*** Material supplied Section Begins ***
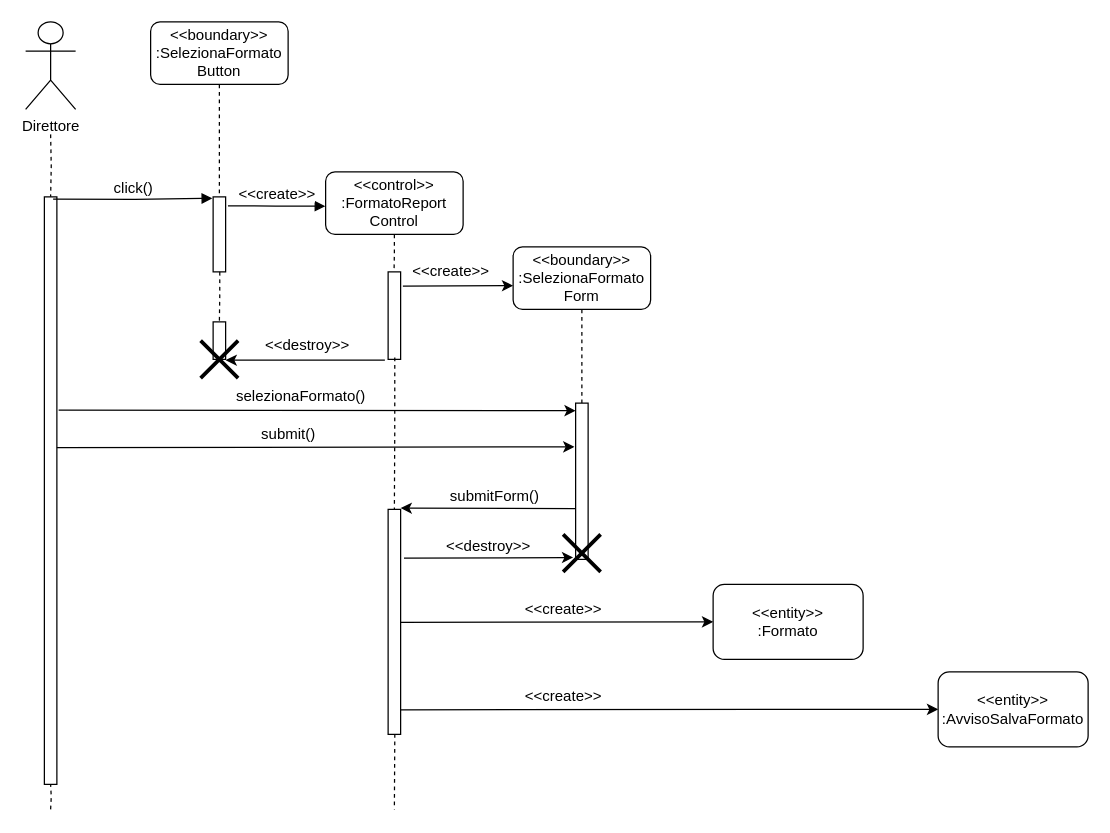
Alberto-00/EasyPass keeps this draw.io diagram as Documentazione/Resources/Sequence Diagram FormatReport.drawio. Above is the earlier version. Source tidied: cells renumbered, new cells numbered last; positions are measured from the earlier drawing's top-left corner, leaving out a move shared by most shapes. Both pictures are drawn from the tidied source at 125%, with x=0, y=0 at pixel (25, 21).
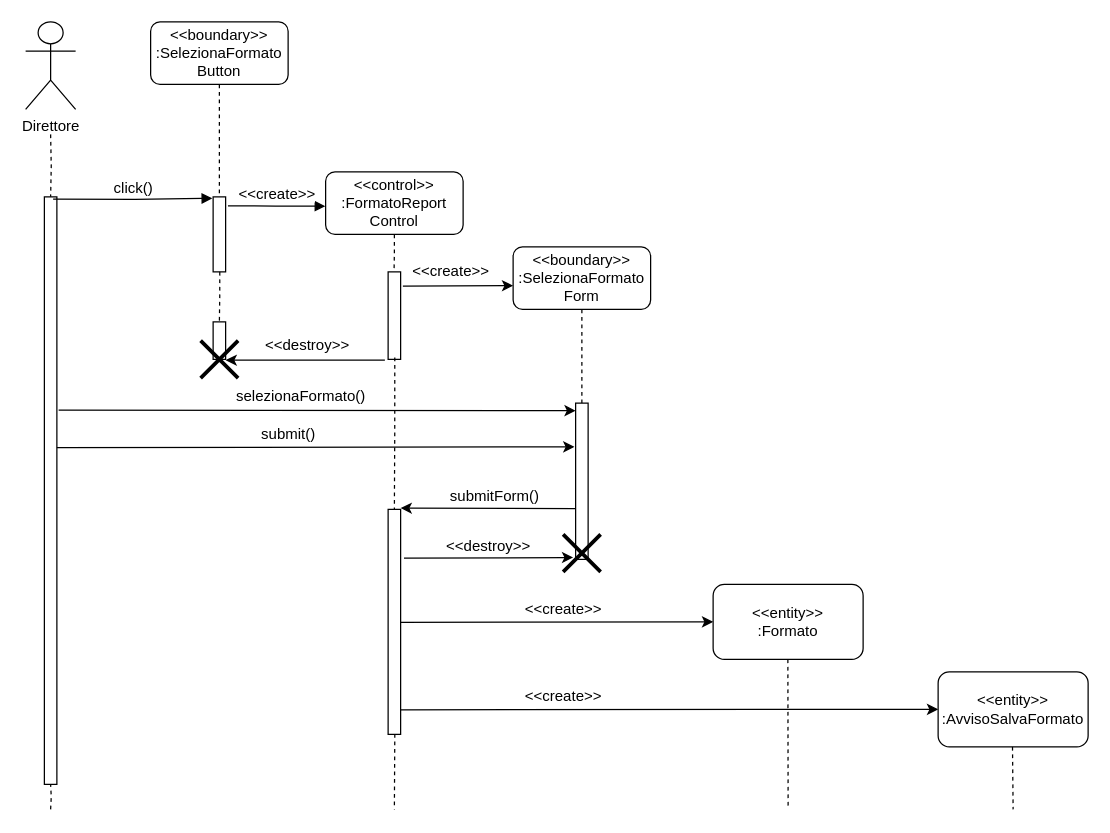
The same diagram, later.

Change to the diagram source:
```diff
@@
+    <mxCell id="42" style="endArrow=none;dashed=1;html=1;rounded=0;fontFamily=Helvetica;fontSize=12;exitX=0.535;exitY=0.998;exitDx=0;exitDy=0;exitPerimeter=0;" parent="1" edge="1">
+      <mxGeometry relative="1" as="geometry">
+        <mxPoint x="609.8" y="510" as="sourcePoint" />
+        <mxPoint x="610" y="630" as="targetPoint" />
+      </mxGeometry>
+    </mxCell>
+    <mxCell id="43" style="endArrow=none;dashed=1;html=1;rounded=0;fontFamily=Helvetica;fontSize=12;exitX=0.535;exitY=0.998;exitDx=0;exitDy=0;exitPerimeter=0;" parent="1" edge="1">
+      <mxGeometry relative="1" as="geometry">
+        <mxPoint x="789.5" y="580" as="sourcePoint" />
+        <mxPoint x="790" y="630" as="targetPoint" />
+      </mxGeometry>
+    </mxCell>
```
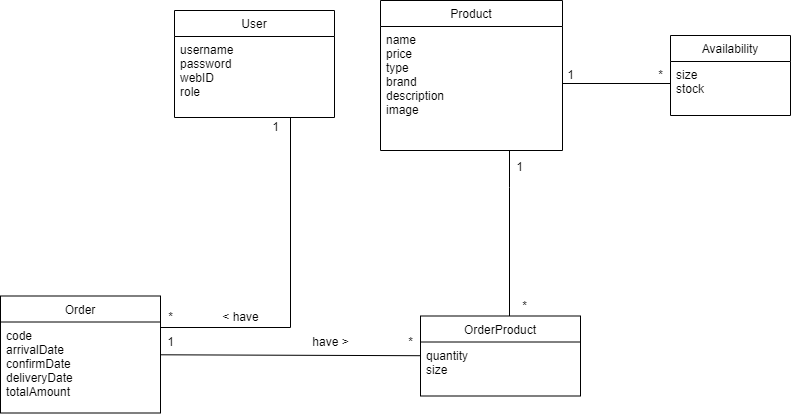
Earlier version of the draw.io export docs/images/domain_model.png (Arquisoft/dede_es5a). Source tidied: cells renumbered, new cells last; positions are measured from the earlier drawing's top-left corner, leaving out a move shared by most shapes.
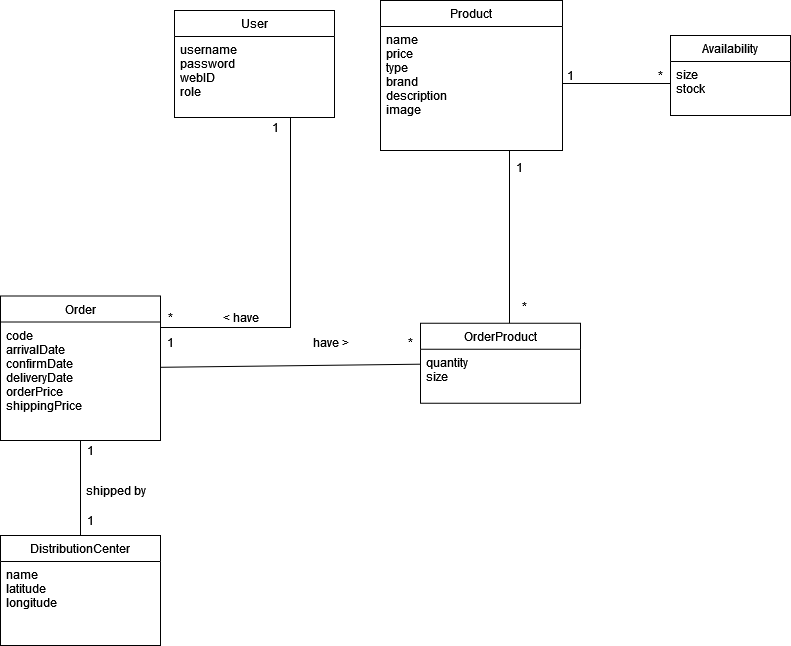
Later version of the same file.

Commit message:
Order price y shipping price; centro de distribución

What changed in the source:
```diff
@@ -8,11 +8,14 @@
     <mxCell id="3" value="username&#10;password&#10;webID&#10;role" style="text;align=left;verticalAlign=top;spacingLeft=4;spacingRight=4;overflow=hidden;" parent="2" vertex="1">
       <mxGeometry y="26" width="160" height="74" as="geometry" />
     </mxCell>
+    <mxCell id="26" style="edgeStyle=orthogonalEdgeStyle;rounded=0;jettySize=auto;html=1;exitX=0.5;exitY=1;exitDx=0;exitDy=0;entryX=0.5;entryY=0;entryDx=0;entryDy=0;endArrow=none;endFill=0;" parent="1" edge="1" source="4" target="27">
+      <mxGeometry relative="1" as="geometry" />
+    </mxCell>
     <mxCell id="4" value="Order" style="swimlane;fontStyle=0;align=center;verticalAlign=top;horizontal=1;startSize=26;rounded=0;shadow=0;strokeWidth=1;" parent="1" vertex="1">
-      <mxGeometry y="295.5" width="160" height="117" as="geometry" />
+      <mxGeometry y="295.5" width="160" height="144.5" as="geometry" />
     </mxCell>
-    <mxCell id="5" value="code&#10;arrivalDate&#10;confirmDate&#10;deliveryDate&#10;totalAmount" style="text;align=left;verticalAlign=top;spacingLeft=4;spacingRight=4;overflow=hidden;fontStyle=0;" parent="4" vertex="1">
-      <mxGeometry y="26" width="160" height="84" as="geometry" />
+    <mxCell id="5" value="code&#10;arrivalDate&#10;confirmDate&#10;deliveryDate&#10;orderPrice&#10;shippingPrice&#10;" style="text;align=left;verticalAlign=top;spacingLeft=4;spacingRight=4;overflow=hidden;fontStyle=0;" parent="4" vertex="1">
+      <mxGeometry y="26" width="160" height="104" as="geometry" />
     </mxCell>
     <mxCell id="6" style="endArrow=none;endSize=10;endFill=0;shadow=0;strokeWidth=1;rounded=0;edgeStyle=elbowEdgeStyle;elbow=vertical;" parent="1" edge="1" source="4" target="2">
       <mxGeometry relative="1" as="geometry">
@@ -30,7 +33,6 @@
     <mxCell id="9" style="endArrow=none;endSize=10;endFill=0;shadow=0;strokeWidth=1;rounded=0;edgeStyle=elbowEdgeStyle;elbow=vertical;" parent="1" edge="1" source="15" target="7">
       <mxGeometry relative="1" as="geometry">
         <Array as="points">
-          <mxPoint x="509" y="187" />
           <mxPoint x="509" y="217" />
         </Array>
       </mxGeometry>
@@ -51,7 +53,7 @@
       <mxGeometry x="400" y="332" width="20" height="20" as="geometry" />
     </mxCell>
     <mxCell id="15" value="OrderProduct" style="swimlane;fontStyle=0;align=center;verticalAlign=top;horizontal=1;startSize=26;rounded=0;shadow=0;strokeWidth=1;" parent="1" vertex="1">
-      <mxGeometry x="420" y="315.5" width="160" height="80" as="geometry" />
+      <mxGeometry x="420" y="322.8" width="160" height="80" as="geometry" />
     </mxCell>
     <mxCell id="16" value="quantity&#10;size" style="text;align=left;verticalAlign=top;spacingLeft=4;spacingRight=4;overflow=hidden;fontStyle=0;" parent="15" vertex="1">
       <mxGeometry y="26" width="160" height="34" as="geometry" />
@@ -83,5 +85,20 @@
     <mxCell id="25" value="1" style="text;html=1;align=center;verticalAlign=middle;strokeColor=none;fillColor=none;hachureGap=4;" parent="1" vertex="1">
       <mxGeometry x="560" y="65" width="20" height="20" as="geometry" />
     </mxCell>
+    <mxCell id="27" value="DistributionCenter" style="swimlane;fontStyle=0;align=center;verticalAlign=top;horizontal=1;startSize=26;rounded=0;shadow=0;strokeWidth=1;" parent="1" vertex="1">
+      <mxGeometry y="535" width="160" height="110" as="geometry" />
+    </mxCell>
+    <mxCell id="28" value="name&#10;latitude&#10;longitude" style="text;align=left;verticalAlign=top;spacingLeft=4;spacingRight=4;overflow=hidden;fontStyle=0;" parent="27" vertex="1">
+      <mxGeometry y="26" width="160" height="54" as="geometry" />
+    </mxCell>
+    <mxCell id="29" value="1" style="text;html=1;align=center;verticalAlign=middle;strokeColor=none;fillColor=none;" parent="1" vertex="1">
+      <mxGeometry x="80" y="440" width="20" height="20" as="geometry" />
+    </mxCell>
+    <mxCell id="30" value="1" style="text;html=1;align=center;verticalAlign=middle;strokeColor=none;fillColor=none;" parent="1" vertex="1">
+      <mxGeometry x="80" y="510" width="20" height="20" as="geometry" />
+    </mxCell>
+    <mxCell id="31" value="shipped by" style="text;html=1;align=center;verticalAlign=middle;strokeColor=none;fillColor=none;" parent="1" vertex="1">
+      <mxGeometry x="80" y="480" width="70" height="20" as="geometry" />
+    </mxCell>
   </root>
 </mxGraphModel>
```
*** Material supplied Section Ends ***
[Task to carry out]
Identify all lines in the records above with the word "mxPoint".

[Answer box]
+        <mxPoint x="609.8" y="510" as="sourcePoint" />
+        <mxPoint x="610" y="630" as="targetPoint" />
+        <mxPoint x="789.5" y="580" as="sourcePoint" />
+        <mxPoint x="790" y="630" as="targetPoint" />
-          <mxPoint x="509" y="187" />
           <mxPoint x="509" y="217" />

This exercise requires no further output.